VIEW IN MY ROOM
Do the Hairdo This graphite pencil drawing ‘Louise Brooks – 06-12-22’ is the latest in the eponymous series. In 2014 I made the first one and strange enough that’s also a side view. It is pure coincidental, I guess. I just also happen to like the reference picture I used for this one. Or should I mention something else? The side view shows her bob hair cut how it looks best, I think. Most iconic. I once read it was not a carefully planned 1920s flapper girl marketing campaign but her hairdo from childhood. It makes her all the more natural. Another Louise After the completion of my colored pencil drawing ‘Louise Brooks – 21-10-22’ I felt it was time to do another theme. I sold it rapidly and was caught up by my Alma Tadema tribute (still not finished). I grew confident to using my matt graphite pencils on Bristol paper through the last drawing. Now I am able to darken things up dramatically more than I used to. On the other hand I’m still able to smooth things out in soft gradients. Perfect for another Louise. The Invention of an Idea Doing a portrait and capturing a resemblance is all about artistic craft. Measuring out proportionally has become my second nature. So far no real problems. I always get what I want but I must confess after a while unually something’s gwaning at me. What about a nifty idea, something artistic, an invention? What can I add to the mix, other than simply copying a photo? What the hell do I want to convey? It is about time to talk about the moment of the invention of an idea. Graphite pencil (Faber Castell Pitt Graphite Matt pencil 14B) drawing Talens Bristol paper (21 x 29.7 x 0.1 cm) Artist: Corné Akkers
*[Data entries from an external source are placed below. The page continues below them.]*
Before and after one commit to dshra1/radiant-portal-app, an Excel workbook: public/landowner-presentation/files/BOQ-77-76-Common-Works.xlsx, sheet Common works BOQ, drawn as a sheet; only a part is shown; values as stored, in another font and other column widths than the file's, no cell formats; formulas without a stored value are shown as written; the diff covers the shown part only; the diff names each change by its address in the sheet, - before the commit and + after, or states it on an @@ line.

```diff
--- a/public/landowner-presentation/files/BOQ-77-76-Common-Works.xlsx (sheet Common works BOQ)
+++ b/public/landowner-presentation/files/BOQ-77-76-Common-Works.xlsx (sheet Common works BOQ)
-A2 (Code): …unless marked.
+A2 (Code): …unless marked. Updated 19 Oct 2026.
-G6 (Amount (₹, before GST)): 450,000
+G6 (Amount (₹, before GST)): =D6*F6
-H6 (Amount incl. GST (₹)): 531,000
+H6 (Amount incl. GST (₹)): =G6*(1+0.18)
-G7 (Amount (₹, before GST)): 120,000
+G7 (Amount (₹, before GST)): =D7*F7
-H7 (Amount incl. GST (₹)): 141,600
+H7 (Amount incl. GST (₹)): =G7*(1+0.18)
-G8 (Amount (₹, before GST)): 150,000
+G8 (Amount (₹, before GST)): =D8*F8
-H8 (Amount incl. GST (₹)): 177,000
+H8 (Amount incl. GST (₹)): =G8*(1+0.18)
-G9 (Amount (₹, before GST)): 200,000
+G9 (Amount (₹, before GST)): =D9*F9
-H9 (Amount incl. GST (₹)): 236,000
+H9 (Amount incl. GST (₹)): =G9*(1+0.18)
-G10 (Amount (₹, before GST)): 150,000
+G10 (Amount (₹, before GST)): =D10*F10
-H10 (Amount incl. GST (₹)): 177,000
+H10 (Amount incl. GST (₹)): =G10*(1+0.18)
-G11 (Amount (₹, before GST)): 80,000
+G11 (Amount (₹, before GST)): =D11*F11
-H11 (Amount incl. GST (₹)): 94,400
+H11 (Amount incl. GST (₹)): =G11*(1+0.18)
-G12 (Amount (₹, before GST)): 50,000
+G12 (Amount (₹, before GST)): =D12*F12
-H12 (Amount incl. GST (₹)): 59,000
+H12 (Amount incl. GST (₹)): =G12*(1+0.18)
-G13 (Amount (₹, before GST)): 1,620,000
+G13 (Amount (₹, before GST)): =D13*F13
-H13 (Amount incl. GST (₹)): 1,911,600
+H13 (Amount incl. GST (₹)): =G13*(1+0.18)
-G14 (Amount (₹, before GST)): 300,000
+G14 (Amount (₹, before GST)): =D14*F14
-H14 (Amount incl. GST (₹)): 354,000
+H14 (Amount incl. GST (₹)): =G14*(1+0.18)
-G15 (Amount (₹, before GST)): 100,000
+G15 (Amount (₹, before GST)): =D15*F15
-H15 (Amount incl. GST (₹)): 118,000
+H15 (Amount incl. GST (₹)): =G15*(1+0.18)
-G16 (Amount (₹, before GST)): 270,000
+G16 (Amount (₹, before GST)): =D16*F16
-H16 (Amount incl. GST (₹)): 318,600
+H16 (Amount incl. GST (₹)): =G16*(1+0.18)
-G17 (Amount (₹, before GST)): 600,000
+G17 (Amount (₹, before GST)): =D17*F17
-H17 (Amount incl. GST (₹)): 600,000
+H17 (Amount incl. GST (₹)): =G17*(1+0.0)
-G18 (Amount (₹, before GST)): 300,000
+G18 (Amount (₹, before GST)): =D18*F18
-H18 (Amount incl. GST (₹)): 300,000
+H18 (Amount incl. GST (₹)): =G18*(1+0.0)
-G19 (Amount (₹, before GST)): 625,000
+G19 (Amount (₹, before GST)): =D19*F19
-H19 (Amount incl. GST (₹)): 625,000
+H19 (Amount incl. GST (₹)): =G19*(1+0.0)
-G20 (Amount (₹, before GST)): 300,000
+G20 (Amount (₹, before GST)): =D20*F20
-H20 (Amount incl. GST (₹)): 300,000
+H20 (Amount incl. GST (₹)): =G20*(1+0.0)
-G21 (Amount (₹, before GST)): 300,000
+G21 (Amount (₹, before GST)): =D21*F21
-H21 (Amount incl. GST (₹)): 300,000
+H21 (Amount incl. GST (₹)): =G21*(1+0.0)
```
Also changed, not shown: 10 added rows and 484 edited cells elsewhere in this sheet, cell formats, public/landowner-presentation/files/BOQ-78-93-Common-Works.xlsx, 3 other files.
Print:Giclee on Fine Art Paper
Size:8 W x 12 H x 0.1 D in
Size with Frame:13.25 W x 17.25 H x 1.2 D in
Ready to Hang:Yes
Packaging:Ships in a Box
Delivery Time:Typically 5-7 business days for domestic shipments, 10-14 business days for international shipments.
1969, born in Nijmegen. My work can be seen in many countries all over the world. Corné employs a variety of styles that all have one thing in common: the ever search for the light on phenomena and all the shadows and light planes they block in. His favorites in doing so are oil paint, dry pastel and graphite pencil. He states that it’s not the form or the theme that counts but the way planes of certain tonal quality vary and block in the lights. Colours are relatively unimportant and can take on whatever scheme. It’s the tonal quality that is ever present in his work, creating the illusion of depth and mass on a flat 2d-plane. Corné combines figurative work with the search for abstraction because neither in extremo can provide the desired art statement the public expects from an artist. Besides all that, exaggeration and deviation is the standard and results in a typical use of a strong colour scheme and a hugh tonal bandwith, in order to create art that, when the canvas or paper would be torn into pieces, in essence still would be recognizable.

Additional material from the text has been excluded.